If nothing else, Gordonstoun, Philip’s alma mater on the remote, windswept north coast of Scotland, taught the Prince of Wales to endure freezing temperatures. Each day began with a regimen designed to “shake the sleep out of them”: a predawn shirtless run through the countryside—even when it snowed—followed by an icy shower. Classrooms were unheated, and, in keeping with the school’s antediluvian philosophy that “fresh night air” was good for you, dormitory windows were left wide open while the boys slept, regardless of the season. Charles was assigned to Windmill Lodge, a long, narrow, stone-and-timber building with a green asbestos roof and bare wooden floors. There were fourteen beds to a room and bare lightbulbs dangling from the ceiling. Throughout the winter, Charles, whose wooden bed was located beneath a window, often woke to find his bedcovers encrusted with frost or even snow. On those occasions when it rained, he was forced to gather up his blankets and sleep on the floor in the center of the room.
After Charles emerged from five dismal years at Cheam, the exclusive lower school Philip had also attended, the Duke of Edinburgh was still worried that his son was “too soft” for the job he was born to do. The Queen, bowing to her husband’s authority in all matters related to Charles’s upbringing, agreed that four years at Gordonstoun would undoubtedly do the trick. “Charles was a very polite, sweet boy— always incredibly thoughtful and kind, interested in art and music,” Elizabeth’s cousin and confidant Margaret Rhodes said. “But his father interpreted this as weakness, and the Queen believed he knew what was best.” Gordonstoun was supposed to “‘make a man out of him,’ although I never really understood what that meant.”
From what Charles had heard, life at Gordonstoun was, as he put it, “pretty gruesome.” He was leaning toward another school, Charterhouse, where some of the more palatable students from Cheam were going. But he had little to say in the matter. According to royal heraldry and genealogy expert Dermot Morrah, a close friend of the Queen Mother who had chronicled Charles’s early life with the royal family’s blessing, Philip believed his son was “of a shy and reticent disposition” and that “something that would draw him out and develop a little more self-assertiveness in him seemed to be required.” Moreover, “Philip himself had been very happy there.”
Unfortunately for Charles, he had to overcome one major obstacle not faced by Philip. Anyone who attempted to befriend the future sovereign was immediately branded a bootlicking sycophant, a “suck-up.” Whenever Charles walked down a hall on the way to class, he invariably did it to a chorus of boys making a loud sucking noise. At times, according to classmate Ross Benson, they “followed him in packs making that dreadful slurping sound.”
If he wasn’t being piled on by his rugby teammates or hung up in the shower, the Prince of the realm had to contend with being battered in bed. “The people in my dormitory are foul,” he wrote in a letter home. “Goodness, they are horrid. I don’t see how anybody could be so foul.” It didn’t help that Charles snored. According to the Prince, most nights he was pummeled with shoes, pillows, and fists. “I simply dread going to bed,” he complained, “because I get hit all night long.”
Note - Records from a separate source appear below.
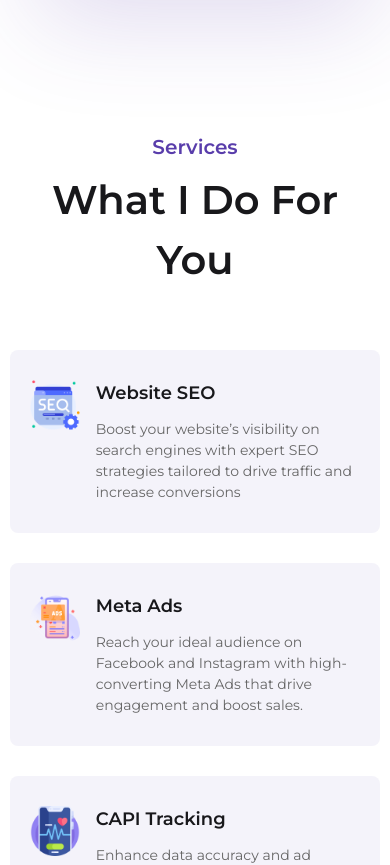
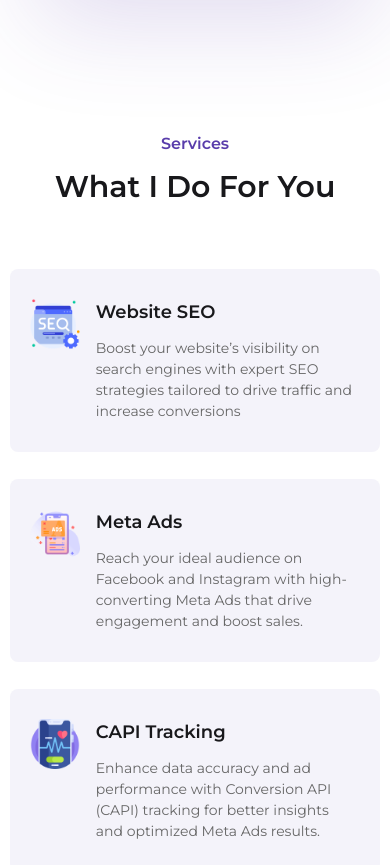
Before and after one commit to coder-khayrul/portfolio-web, a website: page index.html in a window 390 px wide. Shown: the part 960-1825 px from the top of the page. Drawn offline with Linux system fonts and the light colour scheme.

Commit message:
service section updated

```diff
--- a/index.html
+++ b/index.html
@@ -118,10 +118,10 @@
     <section class="py-[80px] bg-white">
       <div class="max-w-[95%] lg:max-w-10/12 2xl:max-w-[1365px] mx-auto">
         <div class="flex flex-col items-center justify-center mb-[60px]">
-          <b class="text-center font-semibold text-main text-[20px]">Services</b>
-          <h2 class="text-center font-semibold text-[40px] mt-2">What I Do For You</h2>
+          <b class="text-center font-semibold text-main text-[16px] md:text-[20px]">Services</b>
+          <h2 class="text-center font-semibold text-[30px] md:text-[40px] mt-2">What I Do For You</h2>
         </div>
-        <div class="grid grid-cols-1 md:grid-cols-2 gap-[30px]">
+        <div class="grid grid-cols-1 md:grid-cols-2 gap-[27px]">
           <div class="flex gap-4 bg-[#593DAB10] rounded-lg px-[20px] py-[30px]">
             <div class="w-[50px] md:w-[80px]">
               <img src="./src/image/search.png" alt="website SEO">
```
Also changed, not shown: src/output.css.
There were other indignities to be suffered. On a school trip to the village of Stornoway Harbour on the Isle of Lewis, Charles was suddenly swept up in a crowd of onlookers. Seeking refuge in a bar, he was asked what he wanted to drink. “My God! What do I do?” Charles thought. “Everybody is looking at me.” The fourteen-year-old hesitated a moment before answering. “Cherry brandy,” replied Charles, who explained later that he’d had it before while shooting at Sandringham, and it was “the first drink that came into my head.” A reporter (“That dreadful woman,” Charles would call her) happened to be standing nearby, and the next day, the press had a field day with the tale of the Prince’s underage drinking. “The impression grew,” recalled Dermot Morrah on behalf of the Queen, “that the heir to the British throne must have been discovered in a drunken orgy.” Charles was mortified. “I thought,” he said, “that it was the end of the world.” Deeply upset over having embarrassed his family, he called his mother and tearfully apologized.
The Prince of Wales needn’t have worried about his mother. The incident, she told Morrah at the time, “will do him good. He learnt the hard way” that, given his position, even “the smallest thing” would be blown out of proportion in the press.
But the unfortunate episode did have other, even more hurtful ramifications for Charles. During his first two terms at Gordonstoun, his six-foot-five-inch-tall royal protection officer, Don Green, had become a confidant and father figure to the beleaguered boy. When Green was discharged after the cherry brandy incident, the young Prince was crushed. “I have never been able to forgive them for doing that,” Charles said decades later, “because he defended me in the most marvelous way, and he was the most wonderful, loyal, splendid man. . . . It was atrocious what they did.”
Charles called home to apologize again after someone pilfered his book of essays and sold it to the German magazine Der Stern. “I suppose,” he told Mabel Anderson, searching for a reason to blame himself, “I could have been more careful and locked them up.”